According to federal data, more than 320,000 children have been diagnosed with COVID-19 in the U.S. within the past few weeks. Although there is hope on the horizon, for a vaccine for those five to 11-years-old, the reality is, those under five, are still in waiting limbo.
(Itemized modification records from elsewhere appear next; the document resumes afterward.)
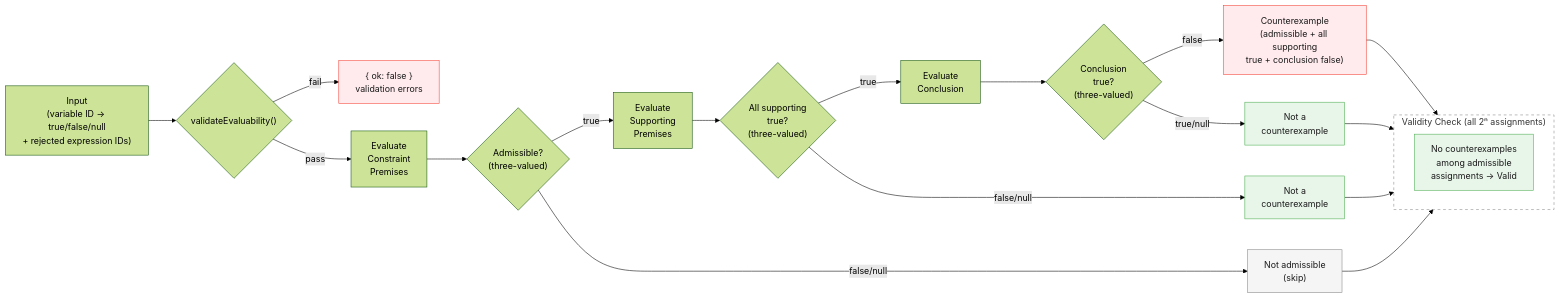
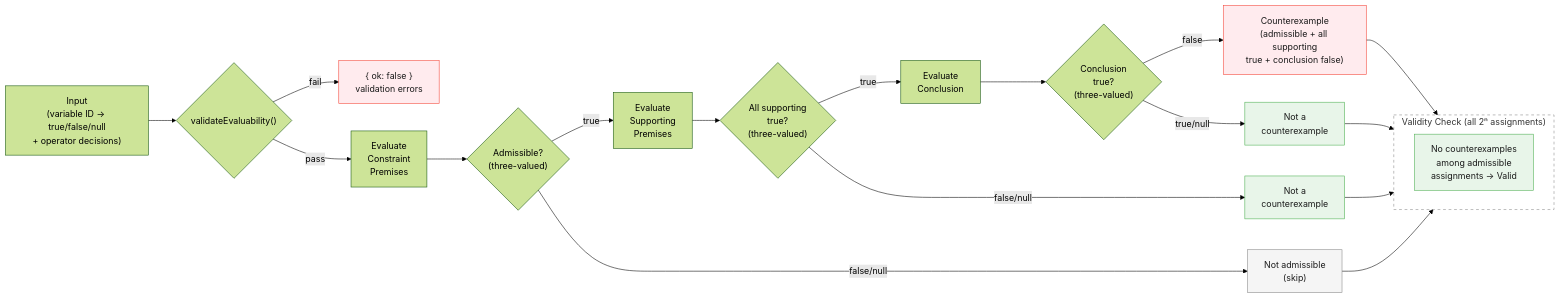
Before and after one commit to Proposit-App/proposit-core: the fourth of 4 diagrams in README.md, drawn with Mermaid (forest theme). The commit also changed other lines of this file and 9 other files, not shown here.

````diff
--- a/README.md
+++ b/README.md
@@ -502,42 +502,42 @@
 ```mermaid
 flowchart LR
-    IN["Input\n(variable ID → true/false/null\n+ rejected expression IDs)"]
+    IN["Input\n(variable ID → true/false/null\n+ operator decisions)"]
 
     IN --> VAL{"validateEvaluability()"}
 
     VAL -->|"fail"| FAIL["{ ok: false }\nvalidation errors"]
     VAL -->|"pass"| CON["Evaluate\nConstraint\nPremises"]
 
     CON --> ADM{"Admissible?\n(three-valued)"}
 
     ADM -->|"true"| SUP["Evaluate\nSupporting\nPremises"]
     ADM -->|"false/null"| INADM["Not admissible\n(skip)"]
 
     SUP --> SUPR{"All supporting\ntrue?\n(three-valued)"}
 
     SUPR -->|"true"| CONC["Evaluate\nConclusion"]
     SUPR -->|"false/null"| NONCE["Not a\ncounterexample"]
 
     CONC --> CONCR{"Conclusion\ntrue?\n(three-valued)"}
 
     CONCR -->|"false"| CE["Counterexample\n(admissible + all supporting\ntrue + conclusion false)"]
     CONCR -->|"true/null"| NONCE2["Not a\ncounterexample"]
 
     subgraph Validity["Validity Check (all 2ⁿ assignments)"]
         direction LR
         VALID["No counterexamples\namong admissible\nassignments → Valid"]
     end
 
     CE --> Validity
     NONCE --> Validity
     NONCE2 --> Validity
     INADM --> Validity
 
     style FAIL fill:#ffebee,stroke:#f44336,color:#1a1a1a
     style CE fill:#ffebee,stroke:#f44336,color:#1a1a1a
     style NONCE fill:#e8f5e9,stroke:#4caf50,color:#1a1a1a
     style NONCE2 fill:#e8f5e9,stroke:#4caf50,color:#1a1a1a
     style INADM fill:#f5f5f5,stroke:#888,color:#1a1a1a
     style VALID fill:#e8f5e9,stroke:#4caf50,color:#1a1a1a
     style Validity fill:none,stroke:#888,stroke-dasharray: 5 5
 ```
````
Below are five tips for parents, from the experts, in an interview with GMA, to help lower COVID-19 risk for children under five.
“When [the pandemic] first started, we were all talking about how this was such a strange virus that was really targeting the older population and kids were really by and large sheltered from any significant illness,” said Dr. Marya Strand, chief medical officer at SSM Health Cardinal Glennon Children’s Hospital in St. Louis, in a recent interview.
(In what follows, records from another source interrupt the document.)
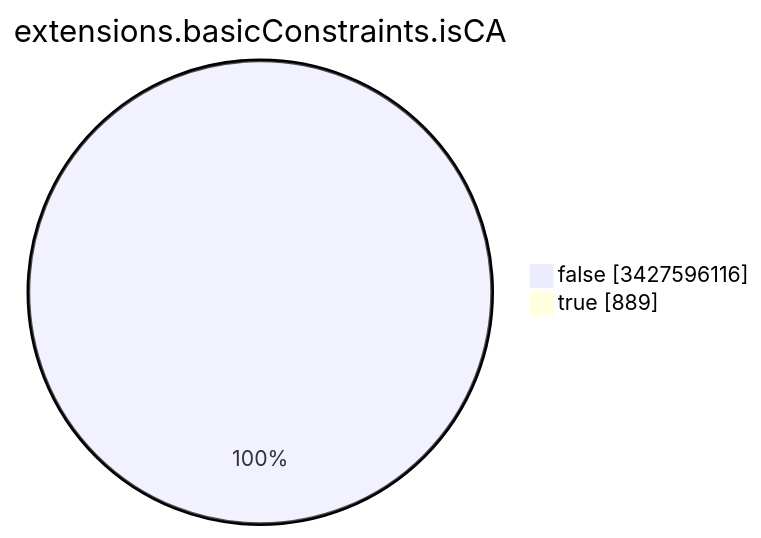
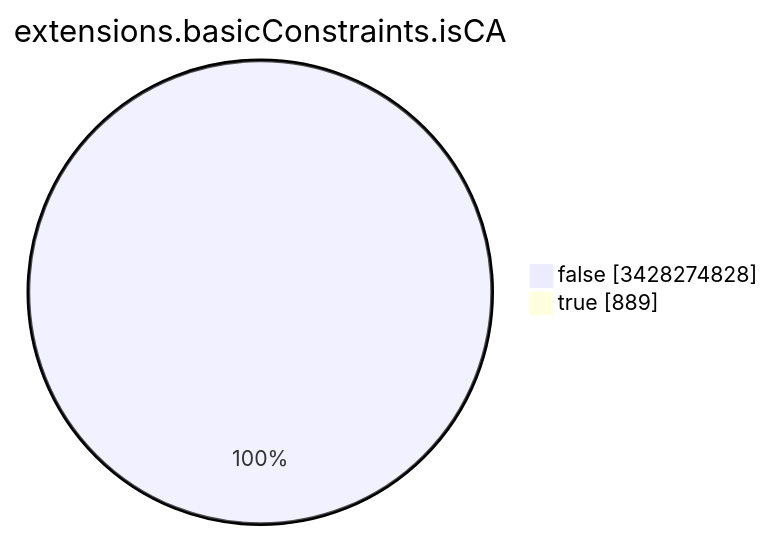
The seventh of 15 diagrams in TOTAL/README.md (christiankrug/ctmonitor_visualization), drawn with Mermaid before and after one commit. The commit also changed other lines of this file, not shown here.

````diff
--- a/TOTAL/README.md
+++ b/TOTAL/README.md
@@ -3092,6 +3092,6 @@
 ```mermaid
 pie showData
 title extensions.basicConstraints.isCA
-"false" :3427596116
+"false" :3428274828
 "true" :889
 ```
````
“Now what we’re seeing with the delta variant is not only are kids getting sick with COVID, but kids are getting significantly sick with COVID. Early on we weren’t seeing significant infections in kids under 2, but we now have infants in our hospital with significant disease,” she said.
Dr. Amy Edwards, a pediatric infectious disease specialist at University Hospitals Rainbow Babies & Children’s Hospital in Ohio, echos Strand’s sentiments.
“I think that’s the thing a lot of people have really lost sight of, that low risk does not equal no risk. While we know, of course, that the majority of young kids who get COVID will do fine, that’s not universal.”
As the mother of a 2-year-old son and 4-year-old daughter, Edward’s continued, “In the absence of a crystal ball that tells us which kids are going to have severe COVID and which kids are not, it can be really difficult as a parent.”
With a desire to help parents navigate this Jew chapter in a COVID-19 world, below are five tips, from Strand and Edward’s. for parents, from the experts, to help lower COVID-19 risk for children under five.
1. Get vaccinated.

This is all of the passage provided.